As part of its Tough Questions campaign, Public Trust interviewed a group of couples, asking them some of life’s big questions. Leon and Kate, pictured above, are typical of 55%* of Kiwis without a Will in place, so their families may be faced with uncertain decisions about how to honour their life and their wishes. Asking Tough Questions now ensures a detailed plan that gives you peace of mind - the knowledge that your assets are protected and your loved ones are taken care of after you die or if you are unable to make these decisions for yourself.

Kiwis’ needs in the 21st century are ever-changing, and it’s vital they ask the Tough Questions as a family. “Those questions can be really hard to bring up, because we often don’t have the answers,” says Matt Sale. “We’ve developed offerings like Personal Assist and Executor Assist to help people feel like they do have options, and someone is there to help them in their time of need. Personal Assist manages your property and financial matters if you’re unable. It can help you remain independent without needing to rely on family and friends. A dedicated Public Trust Adviser can step in, doing as much or as little as you need, giving you the peace of mind of being in control without the stress,” says Sale. 
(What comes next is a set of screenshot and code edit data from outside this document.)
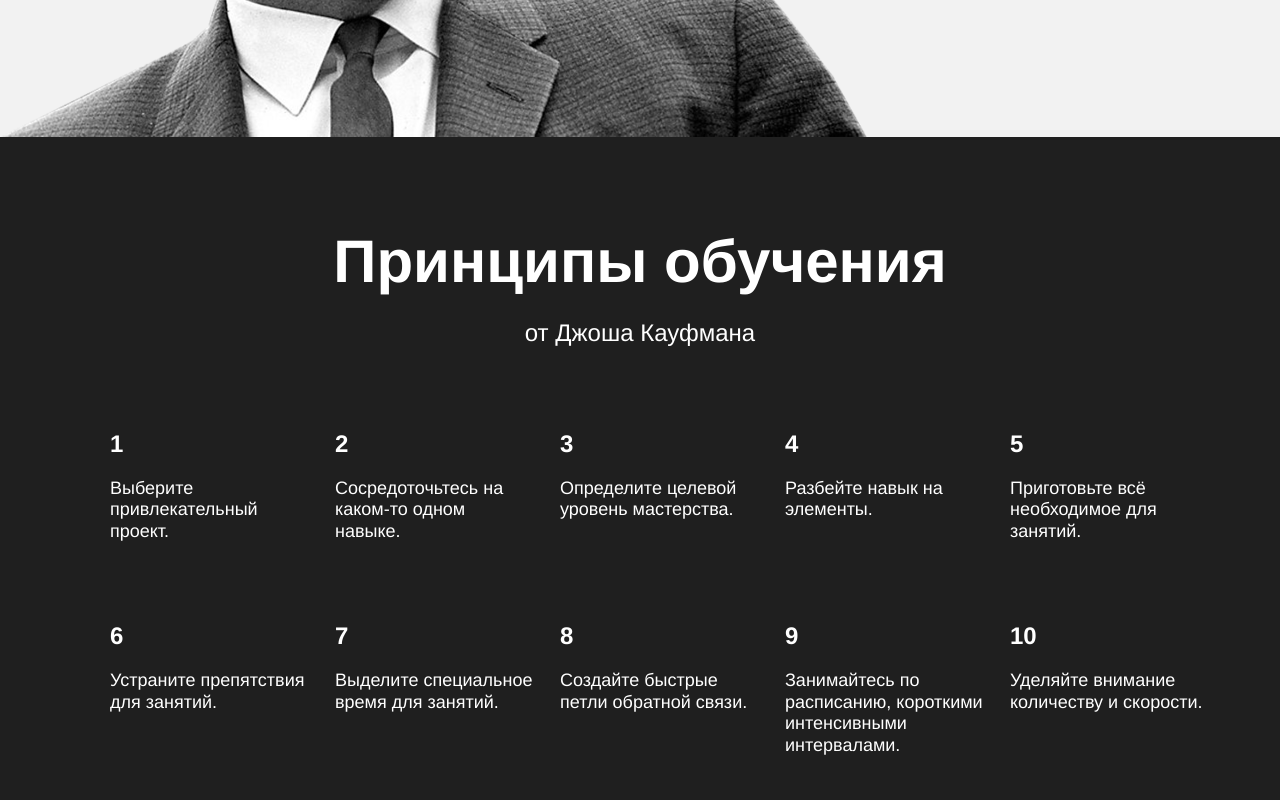
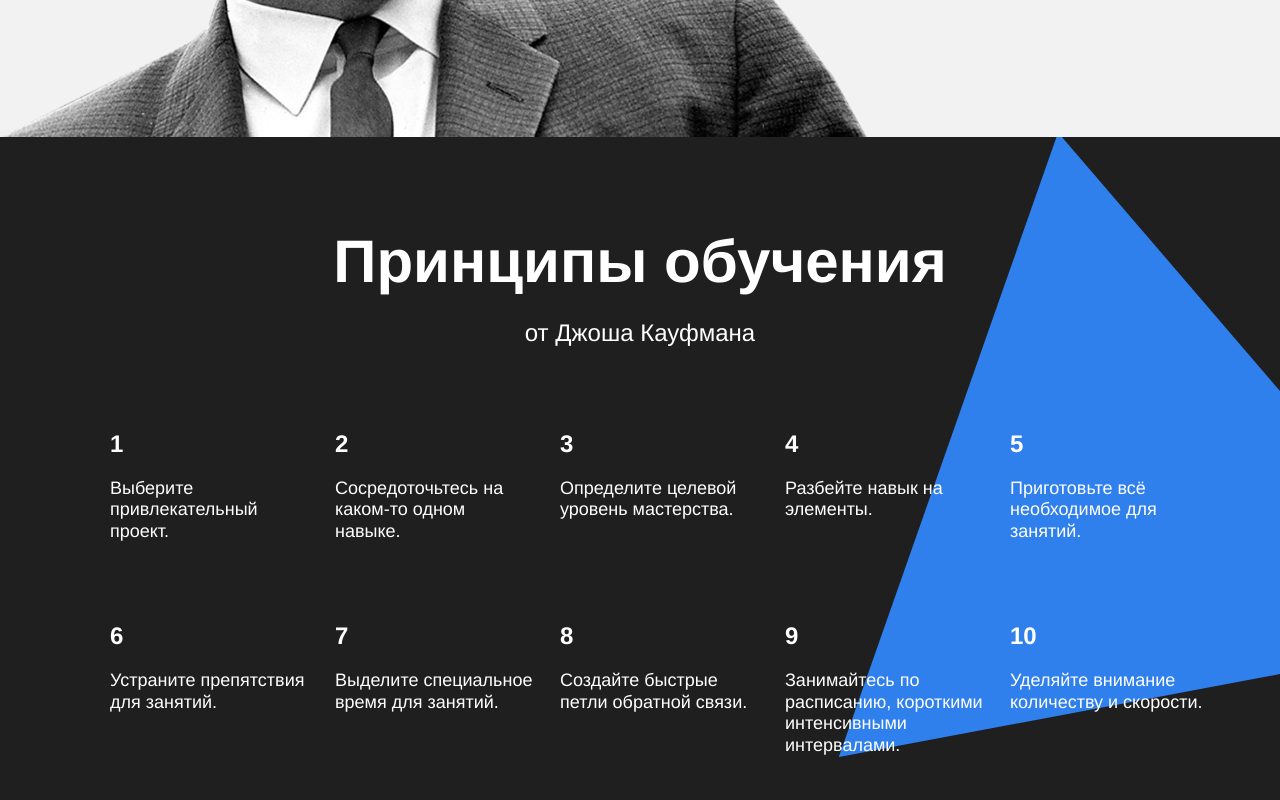
Before and after one commit to ShevchenkoEkaterina/how-to-learn, a plain HTML site: page index.html in a window 1280 px wide. Shown: the part 2760-3560 px from the top of the page. Drawn offline with Linux system fonts and the light colour scheme; the site is published under a folder, as on GitHub Pages, so addresses that start at the root find nothing.

Commit message:
Исправлено 3

```diff
--- a/styles/style.css
+++ b/styles/style.css
@@ -311,7 +311,7 @@
 }
 
 .kaufman__triangle {
-  background-image: url(/images/kaufman-triangle.svg);
+  background-image: url("../images/kaufman-triangle.svg");
   background-size: contain;
   background-position: right top;
   background-repeat: no-repeat;
```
Executor Assist extends Public Trust’s recognised expertise in estate administration to privately appointed executors and trustees. Being asked to be an Executor of a Will is an honour, but it’s also a big responsibility. “You require an understanding of legal and accounting processes, which carries the risk of personal liability,” says Sale. “With Executor Assist, we have created a way in which we can provide value to more New Zealanders without Public Trust having to be named as Executor and Trustee in a Will. Executor Assist is designed to help you manage the process, taking care of some or all of the requirements.”

Tough Questions is a call to action every New Zealander should heed. Asking the tough questions now, planning for the future and keeping up-to-date is important.

How prepared are you? See how many Tough Questions you can answer in the “Tough Questions Quiz”.

*Kantar TNS survey (Oct-Dec 2016)